There are several reasons why any person in prison, and particularly a Muslim, would want or need to skip a meal. To start with the universally relatable: people get sick, the weather gets cold, and sometimes you just want to enjoy that macaroni you saved up to purchase from the canteen in peace. More critically, there may be someone at chow that you need to avoid in order to prevent implication in a disciplinary issue, or to protect your safety. A protestant Christian is generally free to stay in his cell for any of these reasons, but a Muslim may damage his chances at parole. Beyond these universal experiences, fasting and feasting are integral parts of the Muslim faith. Other than the obligation to fast during Ramadan, for which the Massachusetts DOC does make some accommodations, Muslims are encouraged to fast on Mondays and Thursdays, on the 13th – 15th of each lunar month, or even to celebrate good news from home. Even though these practices are not religiously mandated, they fall under the First Amendment’s protections outside of the prison context, and they should within prison walls.
For those that are unconvinced that free expression is an unqualified good, and perhaps believe that courts are right to defer to prison’s budgetary and security concerns, there are a few remaining points worth considering. First, if we allow for the religious rights of incarcerated minorities to be compromised, we should not be surprised when the formerly incarcerated, approximately 1 in 150 Americans, return to their communities and carry with them the religious discrimination that they either witnessed, propagated, or suffered. Second, for those concerned with prison and national security, at least one national security expert has testified in front of the United States Commission on Civil Rights to explain that denial of avenues for legitimate religious expression in prison actually serves to foster radicalization and unrest, instead of thwarting it.
If we hope to even pretend that our prison system serves a rehabilitative purpose, legitimate and safe religious practices should be whole-heartedly embraced. Accordingly, courts should not dilute RLUIPA’s “compelling interest” standard to cushion the DOC’s bottom line. Taxpayers that support policymakers with “law and order” and “religious liberty” platforms should understand that we will need to foot the bill for the dietary rights of millions of incarcerated Americans. Finally, Departments of Correction should resist the urge to implement policies that they know will actively discourage adherents of minority faiths from free exercise.

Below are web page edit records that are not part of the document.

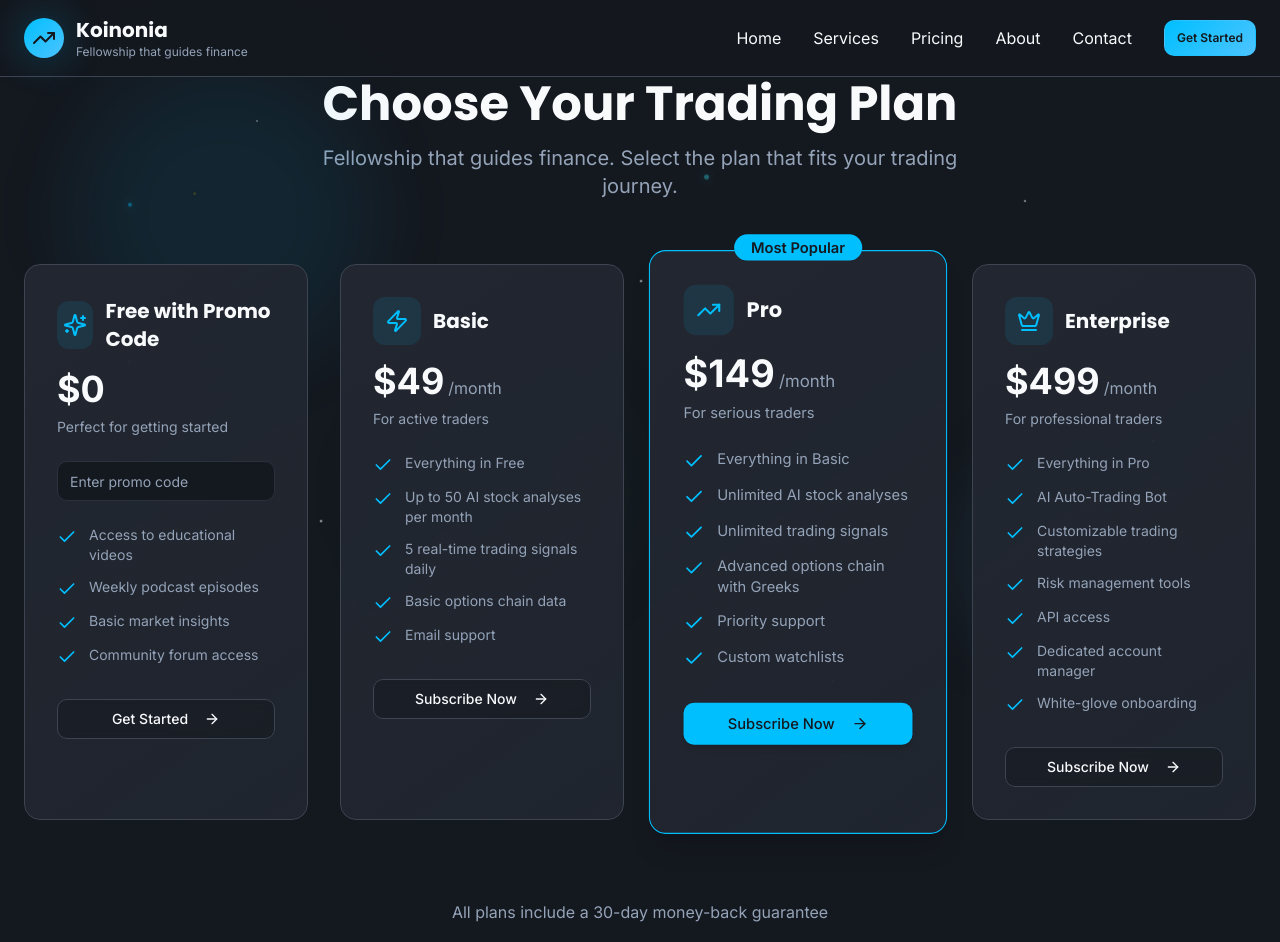
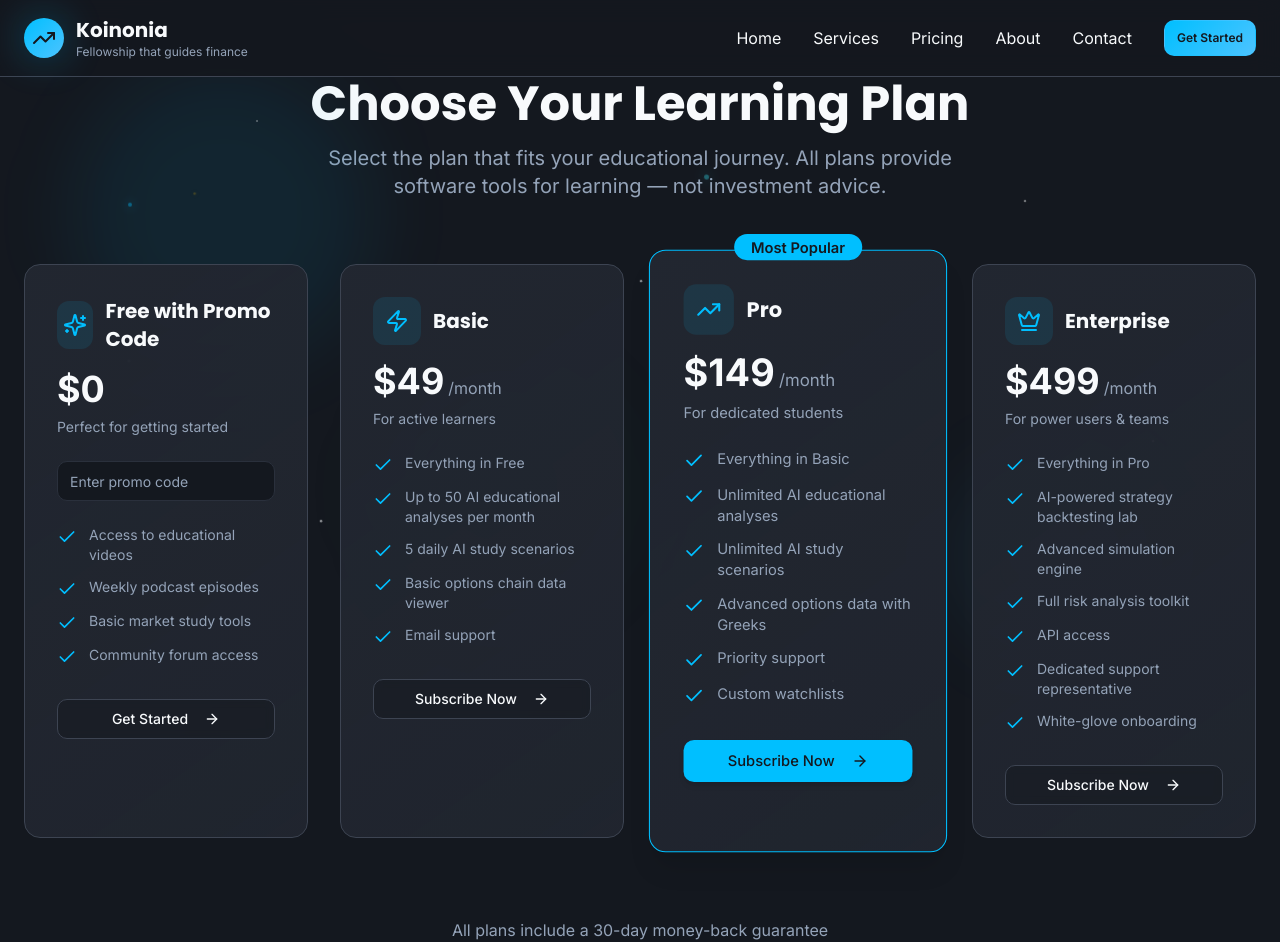
Before and after one commit to tmcclain1978/koinonia-fellowship-trade, a React (Vite) app: page /pricing in a window 1280 px wide. Shown: the top 942 px of the page. Built offline with nearby package versions, Linux system fonts and the light colour scheme; the HTML template or start-up script is replaced by a standard one.

Commit message:
Educated compliance disclosures
Co-authored-by: tmcclain1978 <213145557+tmcclain1978@users.noreply.github.com>

```diff
--- a/src/pages/Pricing.tsx
+++ b/src/pages/Pricing.tsx
@@ -17,7 +17,7 @@ const tiers = [
     features: [
       "Access to educational videos",
       "Weekly podcast episodes",
-      "Basic market insights",
+      "Basic market study tools",
       "Community forum access",
     ],
     cta: "Get Started",
@@ -28,13 +28,13 @@ const tiers = [
     id: "basic",
     price: "$49",
     period: "/month",
-    description: "For active traders",
+    description: "For active learners",
     icon: Zap,
     features: [
       "Everything in Free",
-      "Up to 50 AI stock analyses per month",
-      "5 real-time trading signals daily",
-      "Basic options chain data",
+      "Up to 50 AI educational analyses per month",
+      "5 daily AI study scenarios",
+      "Basic options chain data viewer",
       "Email support",
     ],
     cta: "Subscribe Now",
@@ -44,14 +44,14 @@ const tiers = [
     id: "pro",
     price: "$149",
     period: "/month",
-    description: "For serious traders",
+    description: "For dedicated students",
     icon: TrendingUp,
     popular: true,
     features: [
       "Everything in Basic",
-      "Unlimited AI stock analyses",
-      "Unlimited trading signals",
-      "Advanced options chain with Greeks",
+      "Unlimited AI educational analyses",
+      "Unlimited AI study scenarios",
+      "Advanced options data with Greeks",
       "Priority support",
       "Custom watchlists",
     ],
@@ -62,15 +62,15 @@ const tiers = [
     id: "enterprise",
     price: "$499",
     period: "/month",
-    description: "For professional traders",
+    description: "For power users & teams",
     icon: Crown,
     features: [
       "Everything in Pro",
-      "AI Auto-Trading Bot",
-      "Customizable trading strategies",
-      "Risk management tools",
+      "AI-powered strategy backtesting lab",
+      "Advanced simulation engine",
+      "Full risk analysis toolkit",
       "API access",
-      "Dedicated account manager",
+      "Dedicated support representative",
       "White-glove onboarding",
     ],
     cta: "Subscribe Now",
@@ -153,10 +153,11 @@ const Pricing = () => {
         {/* Header */}
         <div className="text-center mb-16">
           <h1 className="text-4xl md:text-5xl font-display font-bold text-foreground mb-4">
-            Choose Your Trading Plan
+            Choose Your Learning Plan
           </h1>
           <p className="text-xl text-muted-foreground max-w-2xl mx-auto">
-            Fellowship that guides finance. Select the plan that fits your trading journey.
+            Select the plan that fits your educational journey. All plans provide software tools
+            for learning — not investment advice.
           </p>
         </div>
 
@@ -237,12 +238,17 @@ const Pricing = () => {
         </div>
 
         {/* FAQ or Additional Info */}
-        <div className="mt-20 text-center">
-          <p className="text-muted-foreground mb-4">
+        <div className="mt-20 text-center space-y-4">
+          <p className="text-muted-foreground">
             All plans include a 30-day money-back guarantee
           </p>
           <p className="text-sm text-muted-foreground">
             Need a custom plan? <a href="/#contact" className="text-primary hover:underline">Contact us</a>
+          </p>
+          <p className="text-xs text-muted-foreground max-w-2xl mx-auto mt-6 pt-4 border-t border-border italic">
+            Koinonia is an educational software platform. Subscription fees are for access to educational tools,
+            courses, and software features. We do not manage portfolios, provide investment advice, or guarantee
+            trading results. All trading decisions are made solely by the user.
           </p>
         </div>
       </div>
```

To do so is to fly in the face of our Founders’ recognition that religion is an intrinsic part of the human experience and essential to equality in a democratic society.